Change detection outputs:
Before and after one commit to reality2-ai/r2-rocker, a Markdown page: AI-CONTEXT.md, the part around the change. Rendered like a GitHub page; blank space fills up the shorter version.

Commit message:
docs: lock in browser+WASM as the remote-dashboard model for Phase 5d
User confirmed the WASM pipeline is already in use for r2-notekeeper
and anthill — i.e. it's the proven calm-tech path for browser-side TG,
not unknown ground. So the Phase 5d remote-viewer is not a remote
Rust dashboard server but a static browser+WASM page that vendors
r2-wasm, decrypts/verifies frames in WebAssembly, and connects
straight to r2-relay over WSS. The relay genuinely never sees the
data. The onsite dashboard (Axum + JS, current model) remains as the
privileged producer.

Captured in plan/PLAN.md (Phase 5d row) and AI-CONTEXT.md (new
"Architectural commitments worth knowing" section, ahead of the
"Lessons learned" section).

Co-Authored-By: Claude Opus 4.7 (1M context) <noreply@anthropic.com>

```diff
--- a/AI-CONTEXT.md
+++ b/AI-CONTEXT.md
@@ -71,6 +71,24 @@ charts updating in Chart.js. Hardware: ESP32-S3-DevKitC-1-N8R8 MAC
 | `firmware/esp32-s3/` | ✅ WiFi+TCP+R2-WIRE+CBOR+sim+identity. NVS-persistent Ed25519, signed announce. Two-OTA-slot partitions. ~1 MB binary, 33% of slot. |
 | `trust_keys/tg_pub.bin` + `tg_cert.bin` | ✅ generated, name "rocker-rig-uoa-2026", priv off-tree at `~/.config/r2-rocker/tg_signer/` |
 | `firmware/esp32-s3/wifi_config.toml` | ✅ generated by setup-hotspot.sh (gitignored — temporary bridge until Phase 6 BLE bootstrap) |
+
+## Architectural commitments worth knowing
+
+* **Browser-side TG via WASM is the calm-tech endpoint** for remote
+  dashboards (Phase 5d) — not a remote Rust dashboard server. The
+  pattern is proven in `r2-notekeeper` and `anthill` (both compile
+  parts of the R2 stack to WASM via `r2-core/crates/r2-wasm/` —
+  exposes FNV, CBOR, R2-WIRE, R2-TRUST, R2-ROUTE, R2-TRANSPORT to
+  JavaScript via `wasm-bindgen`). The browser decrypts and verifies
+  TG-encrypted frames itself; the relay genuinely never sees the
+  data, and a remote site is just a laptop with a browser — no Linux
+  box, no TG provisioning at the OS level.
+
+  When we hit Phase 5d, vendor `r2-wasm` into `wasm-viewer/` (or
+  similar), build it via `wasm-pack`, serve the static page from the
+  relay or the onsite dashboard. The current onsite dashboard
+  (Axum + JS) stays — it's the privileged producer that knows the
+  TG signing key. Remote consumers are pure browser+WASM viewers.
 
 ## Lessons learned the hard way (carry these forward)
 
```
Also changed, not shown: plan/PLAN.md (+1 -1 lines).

• **Task to carry out**
Would you please copy every line in the data that contains the word "Phase"?

• **Expected output**
docs: lock in browser+WASM as the remote-dashboard model for Phase 5d
not unknown ground. So the Phase 5d remote-viewer is not a remote
Captured in plan/PLAN.md (Phase 5d row) and AI-CONTEXT.md (new
 | `firmware/esp32-s3/wifi_config.toml` | ✅ generated by setup-hotspot.sh (gitignored — temporary bridge until Phase 6 BLE bootstrap) |
+  dashboards (Phase 5d) — not a remote Rust dashboard server. The
+  When we hit Phase 5d, vendor `r2-wasm` into `wasm-viewer/` (or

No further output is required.